The men, forgoing the slow head nod, decide to wave.
('Cause I'm fresh in my white tee / They glance at my white tee / And I got the hat that match my pants and my white tee, brag Dem Franchize Boyz.)
The women, Nyree Thompson and Sheryl Nichols, briefly eye each other. They return to their drinks. It wasn't so much the white tees that turned them off, but the waving out the window. Sheryl, in fact, likes the clean look of a white T-shirt. Nyree, a bit pickier, appreciates a man who can dress up and not try to flirt while wearing that.
"They can be coming from the gym or playing basketball," Nichols says defensively.
"And they didn't go home and shower?"
"So you like that guy?" Nichols asks. (A blur of yellow plaid walks by.) They laugh. Look, says Thompson, the thing about white tees is that "you don't need to be getting them in the Big & Tall if you're a medium."
"So if we see someone cute with the white tee, then you leave him for me," says Nichols.
"And he'll be coming to your house every day with a big white tee," snaps Thompson.
The white T-shirt as A-game apparel might be too much to ask of what, essentially, is a substitute off the bench. When guys wear the white tee to a nightclub, for example, "that's not creative to me," says Nateace Watson, 23, a Foot Locker assistant manager in Silver Spring. "I don't pay attention to those fools."
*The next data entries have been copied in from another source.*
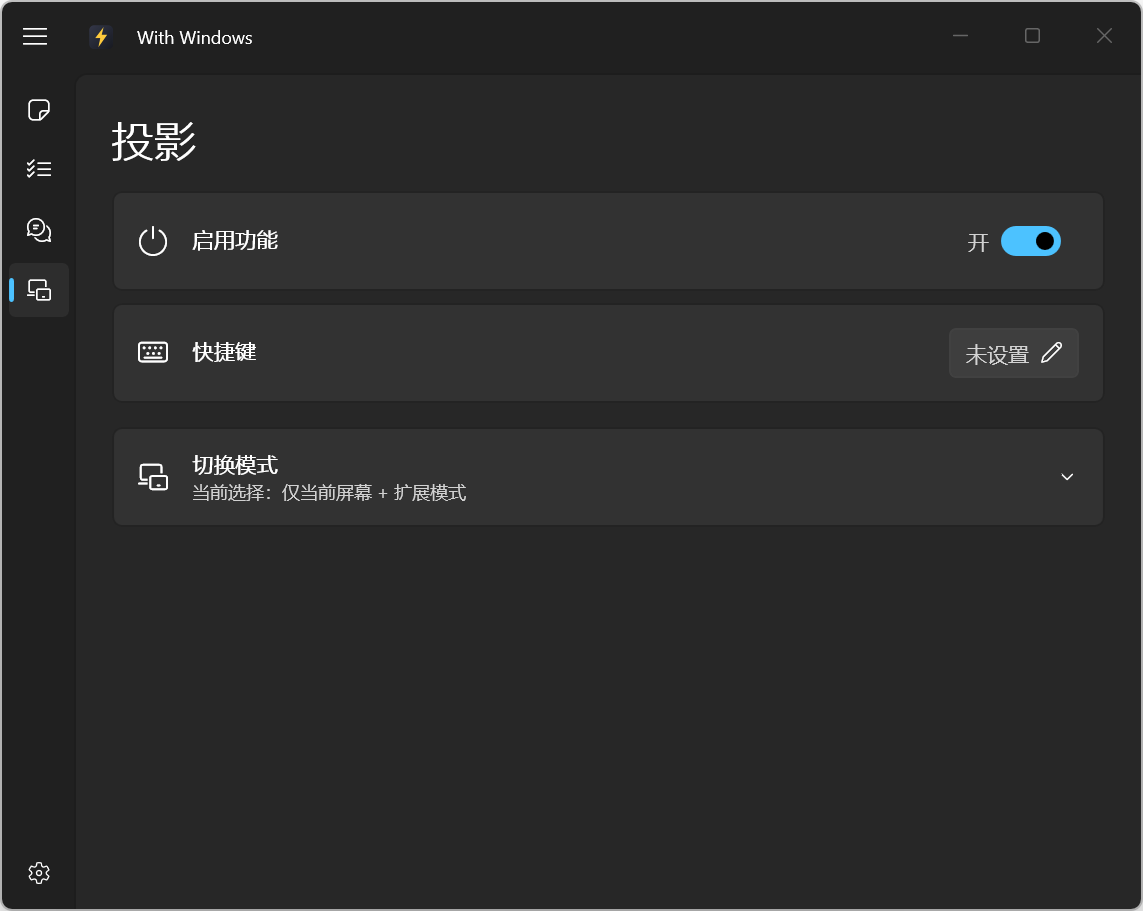
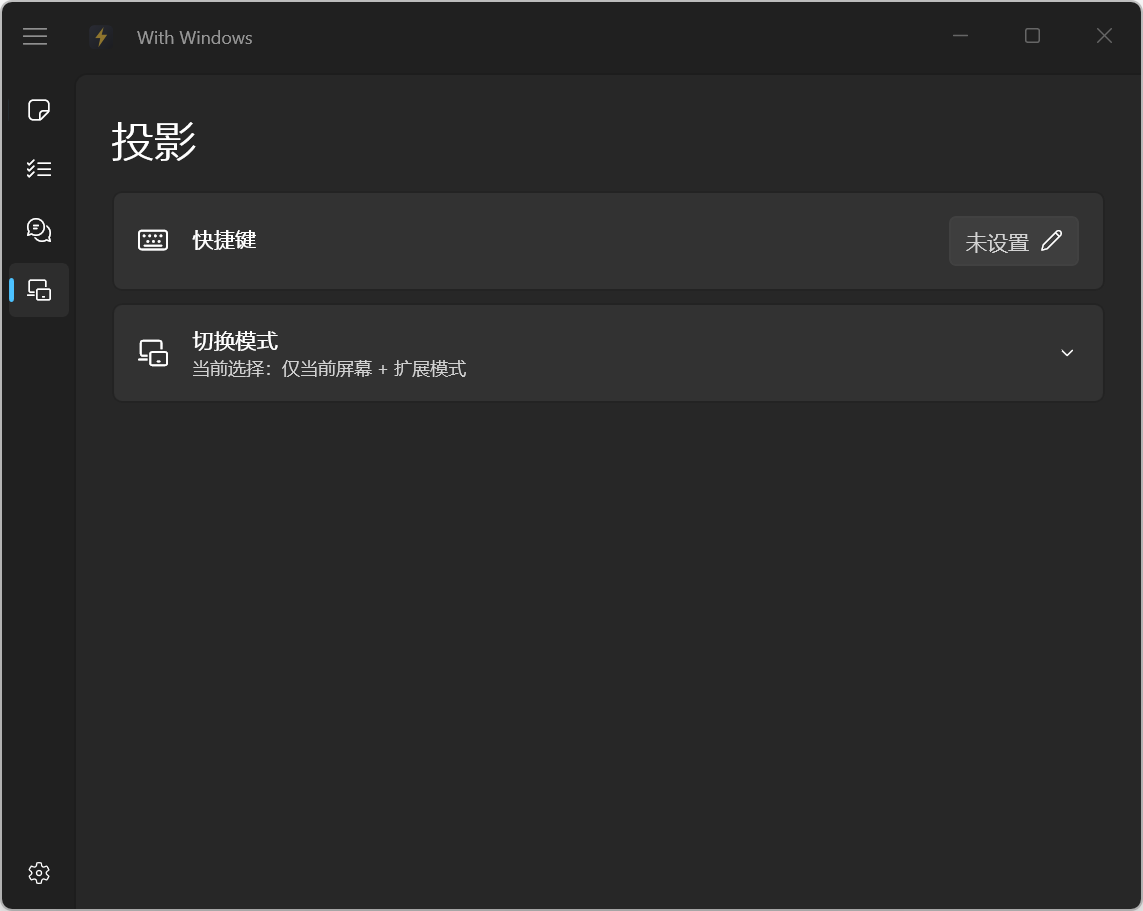
refactor(投影): 精简启停设置并统一选项间距

diff --git a/src/WithWindows.App/Views/DisplayPage.xaml b/src/WithWindows.App/Views/DisplayPage.xaml
@@ -22,28 +22,6 @@
                     Style="{StaticResource TitleTextBlockStyle}"
                     Text="投影" />
 
-                <controls:CardRow
-                    AutomationProperties.AutomationId="DisplayEnabledCard"
-                    Glyph="&#xE7E8;"
-                    Title="启用功能">
-                    <controls:CardRow.Trailing>
-                        <StackPanel Orientation="Horizontal" Spacing="8" VerticalAlignment="Center">
-                            <TextBlock
-                                x:Name="EnabledStateText"
-                                VerticalAlignment="Center"
-                                Foreground="{ThemeResource TextFillColorSecondaryBrush}"
-                                Text="关" />
-                            <ToggleSwitch
-                                x:Name="EnabledToggle"
-                                AutomationProperties.AutomationId="DisplayEnabledToggle"
-                                MinWidth="0"
-                                OffContent=""
-                                OnContent=""
-                                Toggled="OnEnabledToggled" />
-                        </StackPanel>
-                    </controls:CardRow.Trailing>
-                </controls:CardRow>
-
                 <controls:HotkeyRow
                     x:Name="DisplayHotkeyRow"
                     Glyph="&#xE765;"
@@ -52,7 +30,6 @@
 
                 <!-- 切换模式：默认折叠，展开后是原生多选框（PowerToys 的 SettingsExpander 风格） -->
                 <Expander
-                    Margin="0,8,0,0"
                     HorizontalAlignment="Stretch"
                     HorizontalContentAlignment="Stretch"
                     AutomationProperties.AutomationId="DisplayModesExpander"

diff --git a/src/WithWindows.App/Views/SettingsPage.xaml b/src/WithWindows.App/Views/SettingsPage.xaml
@@ -76,7 +76,6 @@
 
             <!-- 关于：参考 WinUI Gallery 的写法——折叠成一项，展开后每个条目一行 -->
             <Expander
-                Margin="0,8,0,0"
                 HorizontalAlignment="Stretch"
                 HorizontalContentAlignment="Stretch"
                 AutomationProperties.AutomationId="AboutExpander"

diff --git a/src/WithWindows.App/Views/DisplayPage.xaml.cs b/src/WithWindows.App/Views/DisplayPage.xaml.cs
@@ -4,14 +4,13 @@ using System.Linq;
 using Microsoft.UI.Xaml;
 using Microsoft.UI.Xaml.Automation;
 using Microsoft.UI.Xaml.Controls;
-using Microsoft.UI.Xaml.Controls.Primitives;
 using WithWindows.Core.Config;
 using WithWindows.Services;
 
 namespace WithWindows.Views;
 
 /// <summary>
-/// 投影页：功能开关、快捷键，以及展开组件里的原生多选框（候选模式；已勾选的项列在展开组件标题下）。
+/// 投影页：快捷键，以及展开组件里的原生多选框（候选模式；已勾选的项列在展开组件标题下）。
 /// 投影相关设置集中在这里（设置页不再重复）。
 /// </summary>
 public sealed partial class DisplayPage : Page
@@ -38,9 +37,6 @@ public sealed partial class DisplayPage : Page
 
     private static AppHost? Host => App.Host;
 
-    private static ToolBinding? DisplayBinding
-        => Host?.Config.Tools.FirstOrDefault(t => t.Id == Tools.ToolCatalog.DisplayModeId);
-
     private void OnLoaded(object sender, RoutedEventArgs e)
     {
         if (Host is null || ModesHost.Children.Count > 0)
@@ -49,8 +45,6 @@ public sealed partial class DisplayPage : Page
         _initializing = true;
         try
         {
-            EnabledToggle.IsOn = DisplayBinding?.Enabled ?? true;
-            EnabledStateText.Text = EnabledToggle.IsOn ? "开" : "关";
             BuildModeCheckBoxes();
             UpdateModesSummary();
         }
@@ -97,21 +91,6 @@ public sealed partial class DisplayPage : Page
             checkBox.Unchecked += (_, _) => OnModeToggled(capturedMode, isChecked: false, checkBox);
             ModesHost.Children.Add(checkBox);
         }
-    }
-
-    private void OnEnabledToggled(object sender, RoutedEventArgs e)
-    {
-        if (_initializing || Host is null)
-            return;
-
-        ToolBinding? binding = DisplayBinding;
-        if (binding is null)
-            return;
-
-        binding.Enabled = EnabledToggle.IsOn;
-        EnabledStateText.Text = EnabledToggle.IsOn ? "开" : "关";
-        Host.SaveConfig();
-        Host.ReloadBindings();
     }
 
     private void OnModeToggled(string mode, bool isChecked, CheckBox source)

diff --git a/tests/WithWindows.Core.Tests/ConfigStoreTests.cs b/tests/WithWindows.Core.Tests/ConfigStoreTests.cs
@@ -69,6 +69,37 @@ public class ConfigStoreTests : IDisposable
     }
 
     [Fact]
+    public void Load_投影禁用状态_迁移为启用并回写()
+    {
+        var store = NewStore();
+        File.WriteAllText(store.Path,
+            """
+            {
+              "version": 5,
+              "tools": [
+                { "id": "notepad", "enabled": true, "hotkey": null },
+                { "id": "display_mode", "enabled": false, "hotkey": "Ctrl+Alt+P" }
+              ],
+              "windowState": {
+                "width": 1024,
+                "height": 700,
+                "defaultPage": "notepad"
+              }
+            }
+            """);
+
+        AppConfig config = store.Load();
+
+        Assert.True(config.Tools.Single(t => t.Id == "display_mode").Enabled);
+        using JsonDocument saved = JsonDocument.Parse(File.ReadAllText(store.Path));
+        JsonElement displayTool = saved.RootElement
+            .GetProperty("tools")
+            .EnumerateArray()
+            .Single(tool => tool.GetProperty("id").GetString() == "display_mode");
+        Assert.True(displayTool.GetProperty("enabled").GetBoolean());
+    }
+
+    [Fact]
     public void Load_非法默认页_回退为记事()
     {
         var store = NewStore();

diff --git a/src/WithWindows.Core/Config/ConfigStore.cs b/src/WithWindows.Core/Config/ConfigStore.cs
@@ -210,6 +210,13 @@ public sealed class ConfigStore
             }
         }
 
+        ToolBinding displayMode = config.Tools.Single(t => t.Id == "display_mode");
+        if (!displayMode.Enabled)
+        {
+            displayMode.Enabled = true;
+            changed = true;
+        }
+
         return changed;
     }
 

diff --git a/docs/agents/ui-baseline.md b/docs/agents/ui-baseline.md
@@ -51,9 +51,11 @@ winapp ui screenshot -a WithWindows
 
 ## 投影与设置
 
-- 投影：`DisplayEnabledToggle`、`DisplayModesExpander`、`DisplayCurrentMode`
+- 投影：`DisplayModesExpander`、`DisplayCurrentMode`
 - 设置：`AutoStartToggle`、`DefaultWindowPageComboBox`（记事 / 待办 / AI 对话）、`HotkeyBox_notepad`
 - 关于：`AboutExpander`、`AboutVersion`、`AboutBuildDate`、`AboutRepository`
+
+投影页与设置页的主要选项组之间统一使用 8 DIP 垂直间距。
 
 ## 截图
And so she doesn't. And the cops and the principals may not like those boys wearing all those big white tees, but some nights, on the sidewalks, we see a flock of innocents ready to be tucked into bed.
I hit the mall in the white tee, the song goes. Oooh, I think they like me.